> What the task requires
Read the listing below and copy out every line that holds "export".

> Dataset entries
Segment Open
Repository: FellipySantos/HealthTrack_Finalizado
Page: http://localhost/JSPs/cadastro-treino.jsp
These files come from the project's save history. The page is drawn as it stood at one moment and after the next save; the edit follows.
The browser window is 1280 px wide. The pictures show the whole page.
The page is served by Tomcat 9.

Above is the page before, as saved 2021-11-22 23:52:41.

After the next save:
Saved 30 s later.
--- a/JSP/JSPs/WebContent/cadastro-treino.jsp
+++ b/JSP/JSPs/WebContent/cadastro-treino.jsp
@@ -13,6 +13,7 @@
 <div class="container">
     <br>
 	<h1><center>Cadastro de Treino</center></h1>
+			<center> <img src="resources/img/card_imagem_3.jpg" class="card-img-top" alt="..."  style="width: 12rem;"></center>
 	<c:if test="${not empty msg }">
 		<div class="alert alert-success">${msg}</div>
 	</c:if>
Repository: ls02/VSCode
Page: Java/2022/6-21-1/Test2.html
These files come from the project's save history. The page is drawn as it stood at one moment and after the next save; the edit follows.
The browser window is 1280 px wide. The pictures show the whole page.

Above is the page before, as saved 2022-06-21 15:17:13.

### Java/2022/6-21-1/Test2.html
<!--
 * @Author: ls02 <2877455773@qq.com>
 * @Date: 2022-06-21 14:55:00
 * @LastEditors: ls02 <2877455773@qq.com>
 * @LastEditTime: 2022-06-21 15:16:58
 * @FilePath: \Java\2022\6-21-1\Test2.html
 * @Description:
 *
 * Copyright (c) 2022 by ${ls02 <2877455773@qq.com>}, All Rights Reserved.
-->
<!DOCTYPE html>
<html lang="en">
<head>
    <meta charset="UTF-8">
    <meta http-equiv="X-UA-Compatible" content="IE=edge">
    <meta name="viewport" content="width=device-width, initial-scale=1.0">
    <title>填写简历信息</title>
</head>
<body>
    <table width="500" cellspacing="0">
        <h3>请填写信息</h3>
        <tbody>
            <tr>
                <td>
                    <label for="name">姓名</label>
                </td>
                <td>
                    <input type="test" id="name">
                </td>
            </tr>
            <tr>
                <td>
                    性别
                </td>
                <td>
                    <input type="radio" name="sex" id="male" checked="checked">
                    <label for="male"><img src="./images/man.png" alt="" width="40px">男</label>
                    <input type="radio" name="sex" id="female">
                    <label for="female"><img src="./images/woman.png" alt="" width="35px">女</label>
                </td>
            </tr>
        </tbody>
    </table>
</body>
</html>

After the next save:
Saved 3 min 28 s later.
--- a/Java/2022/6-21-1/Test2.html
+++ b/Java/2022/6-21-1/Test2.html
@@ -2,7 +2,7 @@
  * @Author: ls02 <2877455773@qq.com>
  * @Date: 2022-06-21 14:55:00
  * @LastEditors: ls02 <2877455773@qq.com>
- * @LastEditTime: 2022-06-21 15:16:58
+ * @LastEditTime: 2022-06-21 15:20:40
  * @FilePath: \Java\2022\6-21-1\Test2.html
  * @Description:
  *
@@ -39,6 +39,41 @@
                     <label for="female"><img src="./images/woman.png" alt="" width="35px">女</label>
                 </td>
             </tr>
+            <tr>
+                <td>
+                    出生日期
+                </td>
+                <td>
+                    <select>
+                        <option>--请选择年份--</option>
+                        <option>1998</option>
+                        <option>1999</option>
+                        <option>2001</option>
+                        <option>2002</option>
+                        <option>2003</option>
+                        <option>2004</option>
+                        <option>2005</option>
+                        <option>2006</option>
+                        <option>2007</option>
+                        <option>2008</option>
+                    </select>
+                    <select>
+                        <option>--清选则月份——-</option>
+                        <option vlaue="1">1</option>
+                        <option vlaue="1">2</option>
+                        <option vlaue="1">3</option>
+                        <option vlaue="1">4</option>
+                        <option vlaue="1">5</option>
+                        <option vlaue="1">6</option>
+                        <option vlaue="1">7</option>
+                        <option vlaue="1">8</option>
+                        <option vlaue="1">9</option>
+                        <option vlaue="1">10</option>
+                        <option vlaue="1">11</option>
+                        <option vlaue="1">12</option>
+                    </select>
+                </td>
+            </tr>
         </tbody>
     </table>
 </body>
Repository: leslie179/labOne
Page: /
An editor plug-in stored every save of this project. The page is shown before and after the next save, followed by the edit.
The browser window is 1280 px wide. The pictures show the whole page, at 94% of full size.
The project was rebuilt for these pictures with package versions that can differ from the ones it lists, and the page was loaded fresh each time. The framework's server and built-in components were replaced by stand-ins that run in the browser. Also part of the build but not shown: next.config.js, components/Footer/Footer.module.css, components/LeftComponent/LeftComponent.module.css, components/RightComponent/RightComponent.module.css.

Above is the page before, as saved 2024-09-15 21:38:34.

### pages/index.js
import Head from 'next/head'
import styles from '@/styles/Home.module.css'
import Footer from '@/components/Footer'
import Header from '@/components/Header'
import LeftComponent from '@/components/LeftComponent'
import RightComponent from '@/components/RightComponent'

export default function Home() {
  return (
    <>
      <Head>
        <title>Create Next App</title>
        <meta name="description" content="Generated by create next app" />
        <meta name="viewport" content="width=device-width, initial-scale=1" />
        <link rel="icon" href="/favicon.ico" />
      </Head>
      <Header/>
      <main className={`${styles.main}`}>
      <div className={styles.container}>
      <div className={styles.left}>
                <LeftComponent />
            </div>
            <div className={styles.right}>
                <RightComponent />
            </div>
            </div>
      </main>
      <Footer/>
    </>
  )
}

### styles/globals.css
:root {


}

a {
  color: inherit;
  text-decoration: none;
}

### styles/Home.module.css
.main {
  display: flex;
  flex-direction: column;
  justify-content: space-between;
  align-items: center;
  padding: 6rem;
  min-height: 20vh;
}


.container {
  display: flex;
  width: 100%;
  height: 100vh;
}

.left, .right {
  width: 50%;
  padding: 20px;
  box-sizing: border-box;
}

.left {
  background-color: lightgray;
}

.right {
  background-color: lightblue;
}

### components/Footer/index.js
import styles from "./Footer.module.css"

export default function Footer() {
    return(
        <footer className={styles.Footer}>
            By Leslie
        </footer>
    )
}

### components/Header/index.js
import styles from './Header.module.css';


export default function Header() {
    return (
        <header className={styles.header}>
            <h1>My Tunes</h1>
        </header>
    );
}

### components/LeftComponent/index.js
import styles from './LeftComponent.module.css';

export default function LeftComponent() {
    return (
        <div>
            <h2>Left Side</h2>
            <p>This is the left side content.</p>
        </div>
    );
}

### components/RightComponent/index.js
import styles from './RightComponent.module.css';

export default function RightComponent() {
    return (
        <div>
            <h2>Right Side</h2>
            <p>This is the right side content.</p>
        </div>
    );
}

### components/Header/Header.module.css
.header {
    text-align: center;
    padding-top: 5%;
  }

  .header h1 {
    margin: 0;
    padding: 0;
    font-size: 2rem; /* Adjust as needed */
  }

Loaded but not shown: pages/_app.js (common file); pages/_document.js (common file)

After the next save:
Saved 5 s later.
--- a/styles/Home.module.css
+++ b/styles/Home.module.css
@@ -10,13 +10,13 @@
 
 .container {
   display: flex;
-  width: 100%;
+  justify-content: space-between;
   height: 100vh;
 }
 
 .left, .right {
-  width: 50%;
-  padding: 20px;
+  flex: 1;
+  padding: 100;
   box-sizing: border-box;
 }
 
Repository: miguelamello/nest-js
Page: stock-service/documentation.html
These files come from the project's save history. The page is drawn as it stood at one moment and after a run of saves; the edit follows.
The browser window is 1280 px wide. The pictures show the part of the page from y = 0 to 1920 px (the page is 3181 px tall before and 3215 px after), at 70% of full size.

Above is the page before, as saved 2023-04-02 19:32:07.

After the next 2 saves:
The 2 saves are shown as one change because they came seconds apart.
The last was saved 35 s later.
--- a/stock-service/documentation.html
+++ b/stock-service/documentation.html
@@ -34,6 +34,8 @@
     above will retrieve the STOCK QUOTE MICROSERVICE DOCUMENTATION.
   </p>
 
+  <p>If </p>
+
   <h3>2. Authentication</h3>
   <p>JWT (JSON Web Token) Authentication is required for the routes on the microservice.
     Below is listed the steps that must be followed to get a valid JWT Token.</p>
Segment Closed
> Solution for this exercise
export default function Home() {
export default function Footer() {
export default function Header() {
export default function LeftComponent() {
export default function RightComponent() {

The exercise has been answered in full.